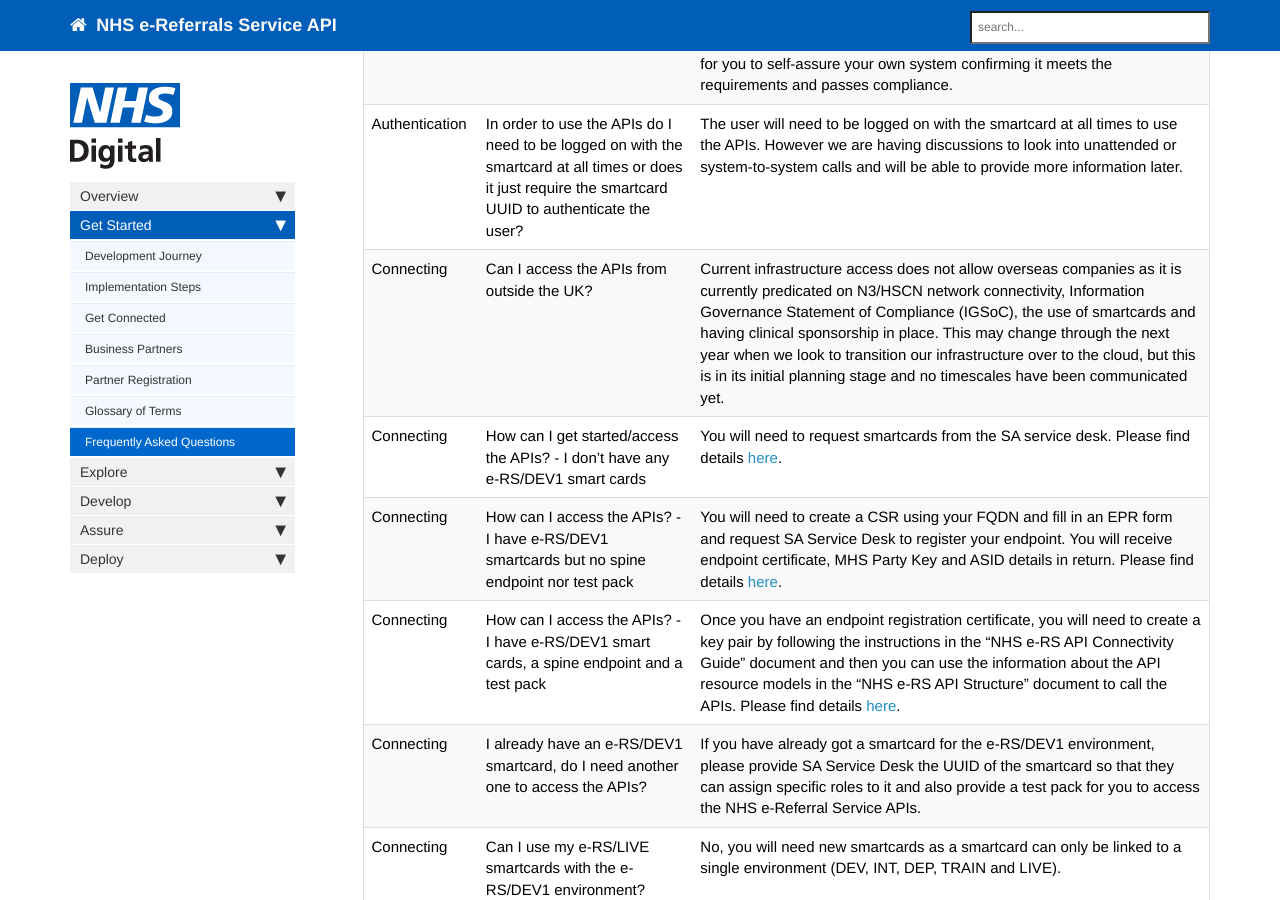
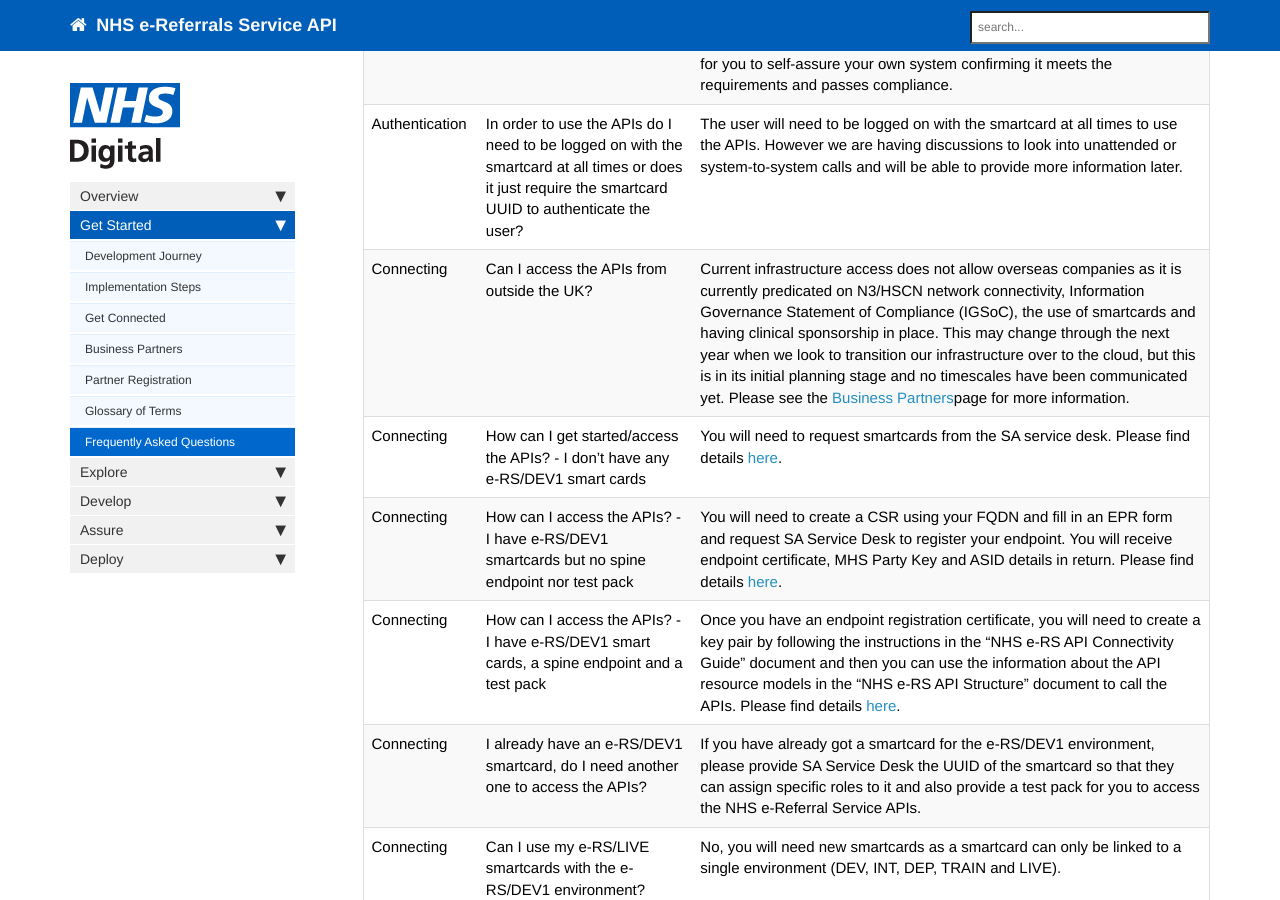
Before and after one commit to wurble369/websitetest, a Jekyll site: the page built from pages/getstarted/getstarted_faq.md, in a window 1280 px wide and 900 px high, scrolled down 871 px. Built offline with Jekyll 4.4.1, drawn with Linux system fonts in a browser that asks for light colours; nearby versions of some CDN libraries; comment, search, counter and statistics services are not loaded.

Commit message:
Business partners

```diff
--- a/pages/getstarted/getstarted_faq.md
+++ b/pages/getstarted/getstarted_faq.md
@@ -19,8 +19,8 @@ summary: "A set of common questions and answers regarding the e-RS APIs"
 | Assurance | What is the API assurance approach? What do I need to fill in to get assurance of my solution? How can we achieve compliance for our system? | You will need to complete the following documents: TOM, Connection Agreement, End User Policy, and Data Sharing. When you are ready to start this process, please contact the Integration Team and an Implementation Manager will be assigned to you to support you through this process. |
 | Assurance | What is a TOM? | This is the Target Operating Model which is a light-weight framework used for you to self-assure your own system confirming it meets the requirements and passes compliance. |
 | Authentication | In order to use the APIs do I need to be logged on with the smartcard at all times or does it just require the smartcard UUID to authenticate the user? | The user will need to be logged on with the smartcard at all times to use the APIs. However we are having discussions to look into unattended or system-to-system calls and will be able to provide more information later. |
-| Connecting | Can I access the APIs from outside the UK? | Current infrastructure access does not allow overseas companies as it is currently predicated on N3/HSCN network connectivity, Information Governance Statement of Compliance (IGSoC), the use of smartcards and having clinical sponsorship in place. This may change through the next year when we look to transition our infrastructure over to the cloud, but this is in its initial planning stage and no timescales have been communicated yet. |
-| Connecting | How can I get started/access the APIs? - I don't have any e-RS/DEV1 smart cards | You will need to request smartcards from the SA service desk. Please find details [here](getstarted_get_connected.html). |
+| Connecting | Can I access the APIs from outside the UK? | Current infrastructure access does not allow overseas companies as it is currently predicated on N3/HSCN network connectivity, Information Governance Statement of Compliance (IGSoC), the use of smartcards and having clinical sponsorship in place. This may change through the next year when we look to transition our infrastructure over to the cloud, but this is in its initial planning stage and no timescales have been communicated yet. Please see the [Business Partners](getstarted_business_partners.html)page for more information. |
+    | Connecting | How can I get started/access the APIs? - I don't have any e-RS/DEV1 smart cards | You will need to request smartcards from the SA service desk. Please find details [here](getstarted_get_connected.html). |
 | Connecting | How can I access the APIs? - I have e-RS/DEV1 smartcards but no spine endpoint nor test pack | You will need to create a CSR using your FQDN and fill in an EPR form and request SA Service Desk to register your endpoint. You will receive endpoint certificate, MHS Party Key and ASID details in return. Please find details [here](getstarted_get_connected.html). |
 | Connecting | How can I access the APIs? - I have e-RS/DEV1 smart cards, a spine endpoint and a test pack | Once you have an endpoint registration certificate, you will need to create a key pair by following the instructions in the "NHS e-RS API Connectivity Guide" document and then you can use the information about the API resource models in the "NHS e-RS API Structure" document to call the APIs. Please find details [here](getstarted_get_connected.html). |
 | Connecting | I already have an e-RS/DEV1 smartcard, do I need another one to access the APIs? | If you have already got a smartcard for the e-RS/DEV1 environment, please provide SA Service Desk the UUID of the smartcard so that they can assign specific roles to it and also provide a test pack for you to access the NHS e-Referral Service APIs. |
```
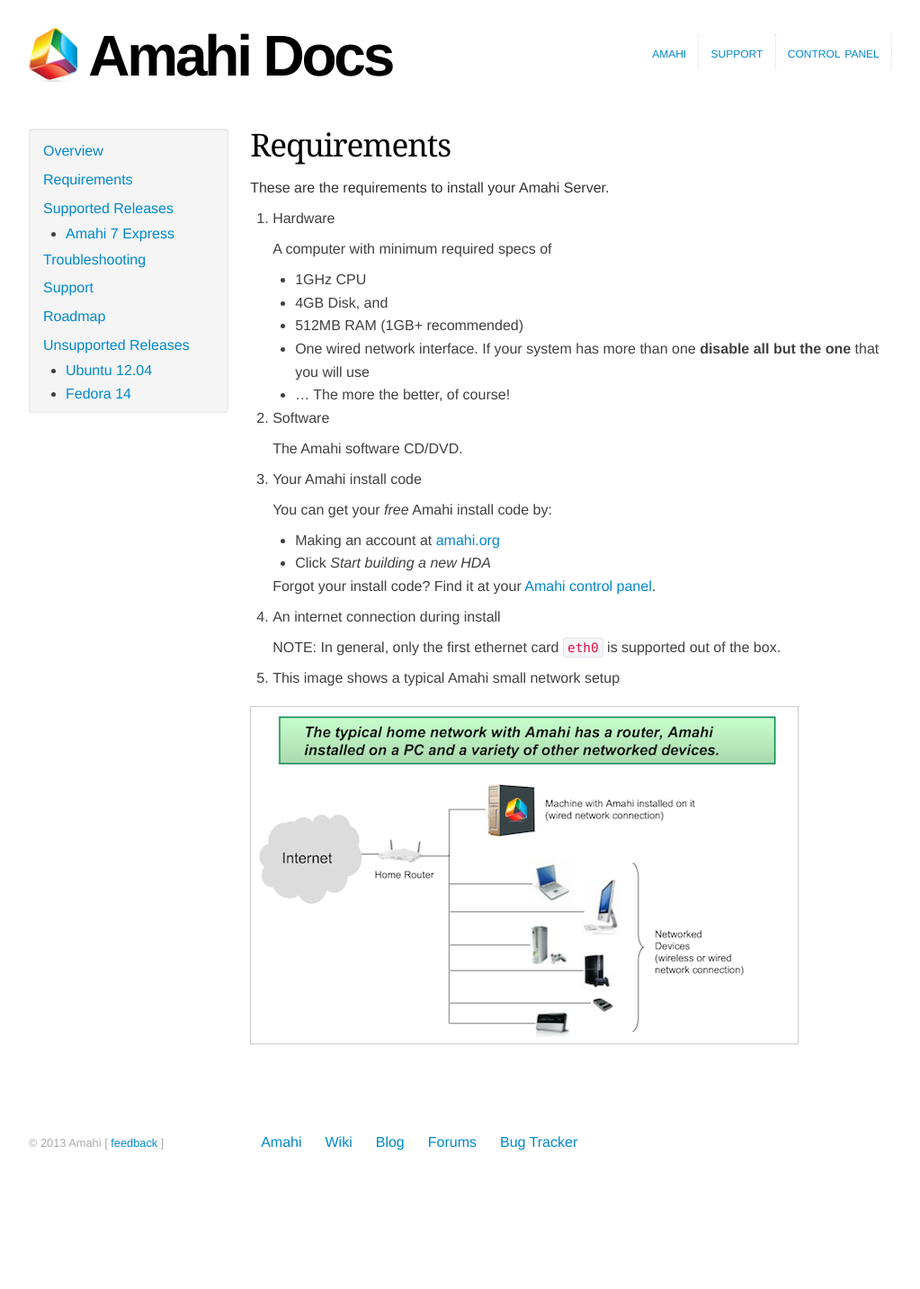
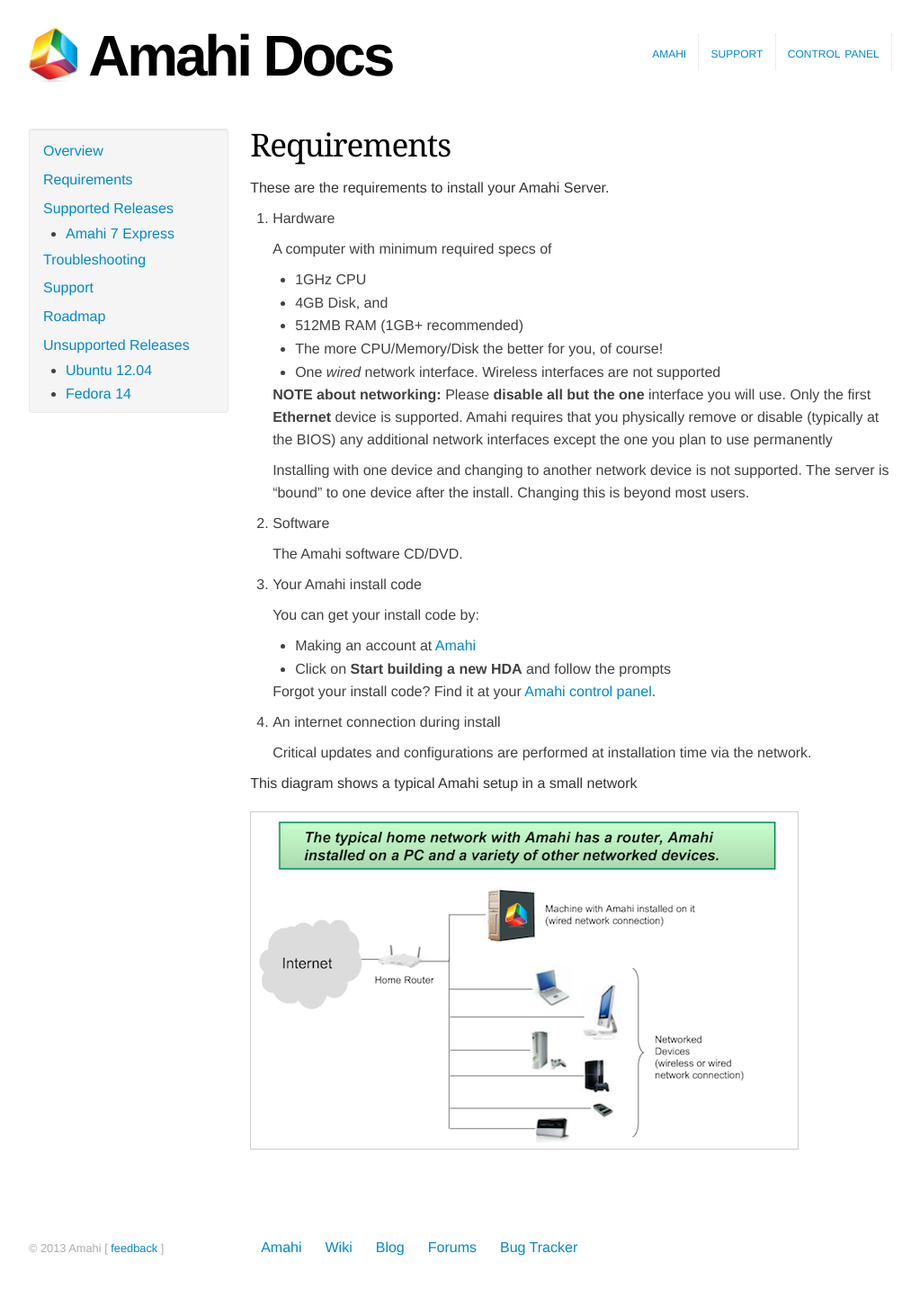
Before and after one commit to amahi/docs, a Jekyll site: the page built from requirements.md, in a window 1280 px wide. Shown: the whole page at 90% size, without its empty margins (128-1151 px from the left). Built offline with Jekyll 4.4.1, drawn with Linux system fonts in a browser that asks for light colours; nearby versions of some CDN libraries; before the commit the page ends 1316 px from its top, so only the background shows below that.

Commit message:
further updates to clarify

```diff
--- a/requirements.md
+++ b/requirements.md
@@ -13,8 +13,12 @@ These are the requirements to install your Amahi Server.
 	* 1GHz CPU
 	* 4GB Disk, and
 	* 512MB RAM (1GB+ recommended)
-	* One wired network interface. If your system has more than one **disable all but the one** that you will use
-	* ... The more the better, of course!
+	* The more CPU/Memory/Disk the better for you, of course!
+	* One *wired* network interface. Wireless interfaces are not supported
+
+	**NOTE about networking:** Please **disable all but the one** interface you will use. Only the first **Ethernet** device is supported. Amahi requires that you physically remove or disable (typically at the BIOS) any additional network interfaces except the one you plan to use permanently
+
+	Installing with one device and changing to another network device is not supported. The server is "bound" to one device after the install. Changing this is beyond most users.
 
 1. Software
 
@@ -22,18 +26,19 @@ These are the requirements to install your Amahi Server.
 
 1. Your Amahi install code
 
-	You can get your *free* Amahi install code by:
+	You can get your install code by:
 
-	* Making an account at [amahi.org](http://amahi.org)
-	* Click *Start building a new HDA*
+	* Making an account at [Amahi](https://www.amahi.org)
+	* Click on **Start building a new HDA** and follow the prompts
 
 	Forgot your install code?  Find it at your [Amahi control panel](https://www.amahi.org/users).
 
 1. An internet connection during install
 
-	NOTE: In general, only the first ethernet card `eth0` is supported out of the box.
+	Critical updates and configurations are performed at installation time via the network.
 
-1. This image shows a typical Amahi small network setup
+
+This diagram shows a typical Amahi setup in a small network
 
 <a href="static/images/overview.png" class="fancybox centered" title="Typical Amahi Home Setup"><img src="static/images/overview.png" alt="Typical Amahi Setup" /></a>
 
```
Also changed, not shown: amahi-7-express.md (+3 -3 lines), 1 other file.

Task objective -> Show a copy of each line from the data that includes the word "Disk".

Answer to this task ->
 	* 4GB Disk, and
+	* The more CPU/Memory/Disk the better for you, of course!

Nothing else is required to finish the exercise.